Don’t we all love finance? If our recent confessional on the last episode of Across the Romaverse didn’t make it clear enough, we do our best to pretend like we understand the ins-and-outs of what it takes to run a multi-billion euro operation in today’s footballing world. Which is why I find myself buried among the financial pages at the close of the Italian stock market today, waiting for Calcio e Finanza to report that The Friedkin Group’s initial public offer has almost entirely been rejected by Roma’s current shareholders.
With the deadline on accepting the Friedkin IPO having officially expired today, Roma’s club owners have only absorbed a further 1.674% of public shares into their grasp, now making the Friedkin Group the 88.2% majority shareholder of A.S. Roma; still some way off the amount of control they’d need to take Roma private and wave goodbye to public press releases for good.

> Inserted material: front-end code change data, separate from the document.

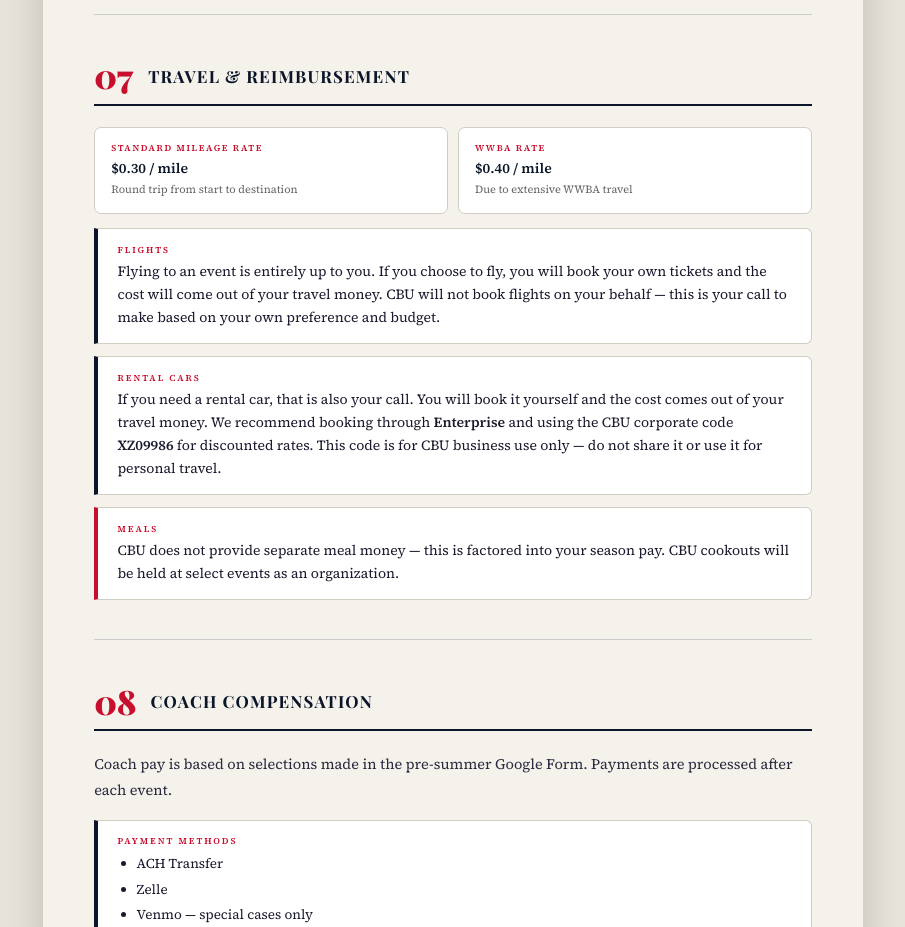
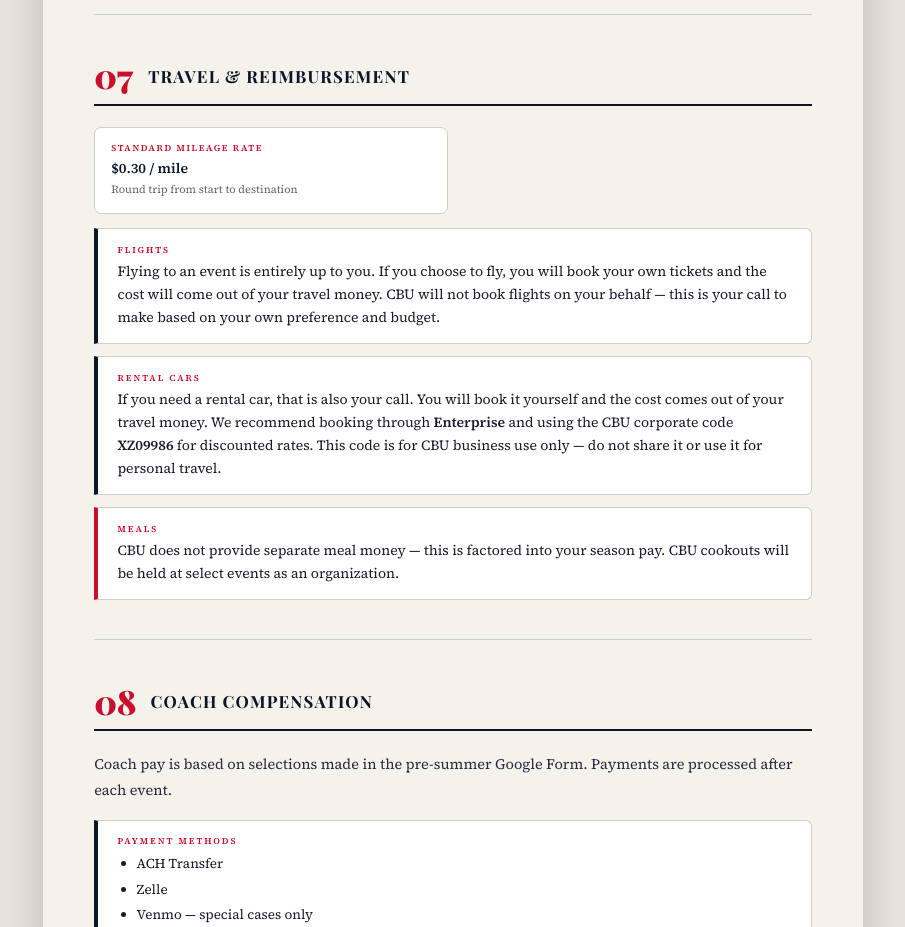
Before and after one commit to addison-ui/cbu-coach-handbook, a plain HTML site: page index.html in a window 1280 px wide. Shown: the part 7100-8027 px from the top of the page, without its empty margins (187-1092 px from the left). Drawn offline with nearby package versions, Linux system fonts and the light colour scheme.

Commit message:
updated handbook

```diff
--- a/index.html
+++ b/index.html
@@ -842,10 +842,7 @@
           <div class="info-card-label">Standard Mileage Rate</div>
           <div class="info-card-value">$0.30 / mile<br><span style="font-size:11px;font-weight:400;color:#666">Round trip from start to destination</span></div>
         </div>
-        <div class="info-card">
-          <div class="info-card-label">WWBA Rate</div>
-          <div class="info-card-value">$0.40 / mile<br><span style="font-size:11px;font-weight:400;color:#666">Due to extensive WWBA travel</span></div>
-        </div>
+
       </div>
       <div class="rule-card">
         <div class="rule-label">Flights</div>
```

But for the notoriously reticent Friedkins, all is not lost, as there was always a Plan B written there way back in the summer.
Eeking Out the Percentages
When the Friedkins first became the majority shareholder of A.S. Roma, they paid a handsome sum directly to James Pallotta in order to relieve him of 83.3% private shares in the club, plus 3.3% of public A.S. Roma shares that Pallotta’s group owned on the stock market. That meant a 86.6% majority share for The Friedkin Group straight out of the gate, but the Friedkins wasted no time in letting the Italian Consob (the market watchdog) know there were bigger ambitions.
The Friedkins openly explored the idea of taking Roma off the stock market entirely, in a move that would leave the club’s owners free to make whatever moves they wanted without having to declare the nitty gritty details in public. For that final piece of the takeover to come true, Dan Friedkin needed to reach at least a 95% majority shareholding in order to force the hand of the Borsa Italiana in de-listing the club’s shares. Friedkin’s Plan A was to offer Roma’s public shareholders the very same price—€0.1165 a share—that James Pallotta had accepted for handing over his piece of the club, all the way back in the summer.
That’s a price that, earlier today, I assume you could accept over your mobile phone, if you happen to trade in A.S. Roma shares on somewhere like eToro (not a plug - I have never used a trading app. You get better odds in poker). But there was one problem with Friedkin’s Plan A: Their €0.1165-per-share offer was lower than any price at which Roma have been historically traded on the market, ever since the club first went public at the turn of the millennium.
If you’d received that price on your mobile app, you’d have been in good company if you’d had mandato i Friedkin a quel paese, just like most shareholders did to the Friedkins’ initial public offer today.
What Next for the Friedkin Group’s Bid to Go Private?
The Friedkins had made it known that they had a second road to go down, should today’s events have transpired exactly like they have done. Roma’s owners will now look at the option of merging the Italian side of A.S. Roma’s company structure (remember that the top-level company still resides, as it did in James Pallotta’s time, in Delaware) with another privately-owned company within The Friedkin Group’s portfolio.
The merger option only makes sense—in the Friedkins’ own written words—if the costs of doing so prove less expensive than the offer needed to convince Roma’s public shareholders to hand over what’s left of the club on the stock market. So it could be that Dan Friedkin simply raises his offer to buy the shares on the Borsa, but a merger has to be a real consideration by now.
The end result of a merger would be that Roma’s public shareholders see their 11.8% collective ownership in the club decrease, and the Friedkins would have walked an alternate road to the 95% ownership target they have in their sights.
Roma, as a competitive football club, could really do with that target being achieved now more than ever.
With football clubs hemorrhaging money and expenses all over the panorama of the sport right now, and with Roma itself having declared the second-worst annual losses ever to historically befall any Serie A club this past 2019/20 season, we don’t need to spell out how the Friedkins being able to move in silence, without having to make public to competitors every little detail of their cash injections into the club, would benefit Roma’s survival and competitiveness on all fronts.